■ Work instructions
Write back every entry exactly as it reads, with the pictures left behind.

Top of Exercise inputs

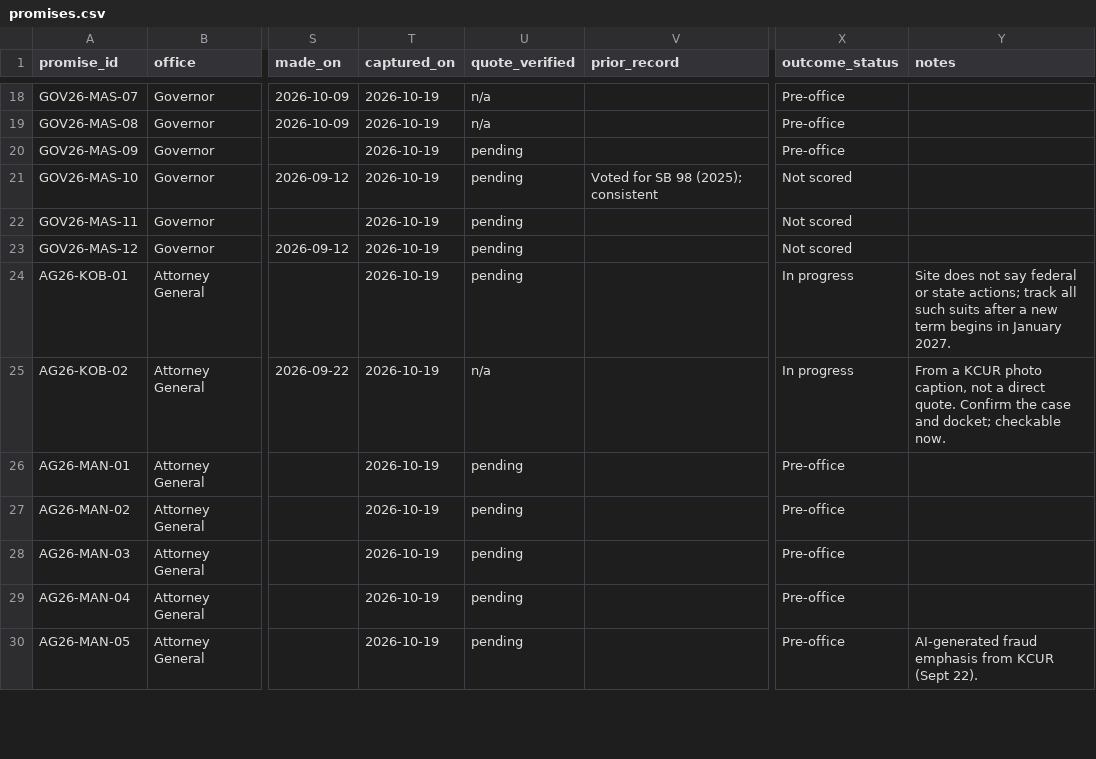
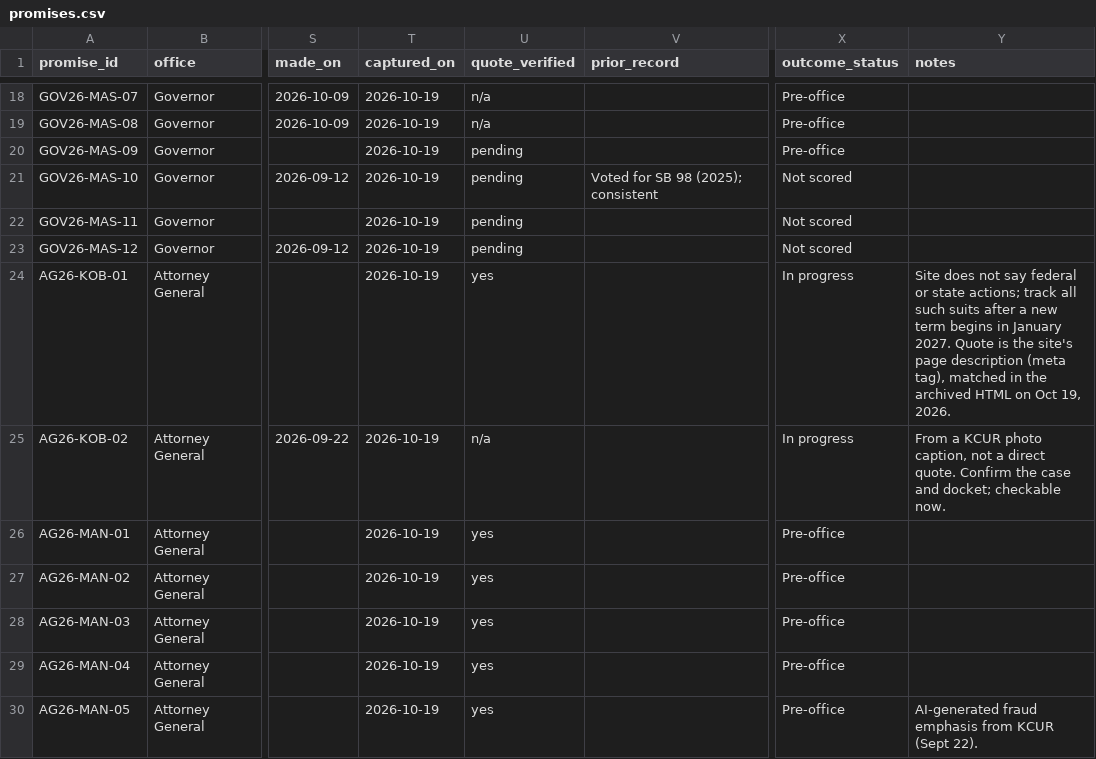
Before and after one commit to mikeblakeman/ks-civic-public, a CSV file: ledger/promises.csv, drawn as a sheet; only a part is shown, gaps mark what is left out; the diff covers the shown part only; the diff names each change by its address in the sheet, - before the commit and + after, or states it on an @@ line.

Commit message:
data 2026-10-19T19:49Z

```diff
--- a/ledger/promises.csv
+++ b/ledger/promises.csv
-U24 (quote_verified): pending
+U24 (quote_verified): yes
-Y24 (notes): …January 2027.
+Y24 (notes): …January 2027. Quote is the site's page description (meta tag), matched in the archived HTML on Oct 19, 2026.
-U26:U30 (quote_verified): pending
+U26:U30 (quote_verified): yes
```
Also changed, not shown: 18 edited cells elsewhere in this file, 17 other files.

Bottom of Exercise inputs

■ Problem solution
Before and after one commit to mikeblakeman/ks-civic-public, a CSV file: ledger/promises.csv, drawn as a sheet; only a part is shown, gaps mark what is left out; the diff covers the shown part only; the diff names each change by its address in the sheet, - before the commit and + after, or states it on an @@ line.

Commit message:
data 2026-10-19T19:49Z

```diff
--- a/ledger/promises.csv
+++ b/ledger/promises.csv
-U24 (quote_verified): pending
+U24 (quote_verified): yes
-Y24 (notes): …January 2027.
+Y24 (notes): …January 2027. Quote is the site's page description (meta tag), matched in the archived HTML on Oct 19, 2026.
-U26:U30 (quote_verified): pending
+U26:U30 (quote_verified): yes
```
Also changed, not shown: 18 edited cells elsewhere in this file, 17 other files.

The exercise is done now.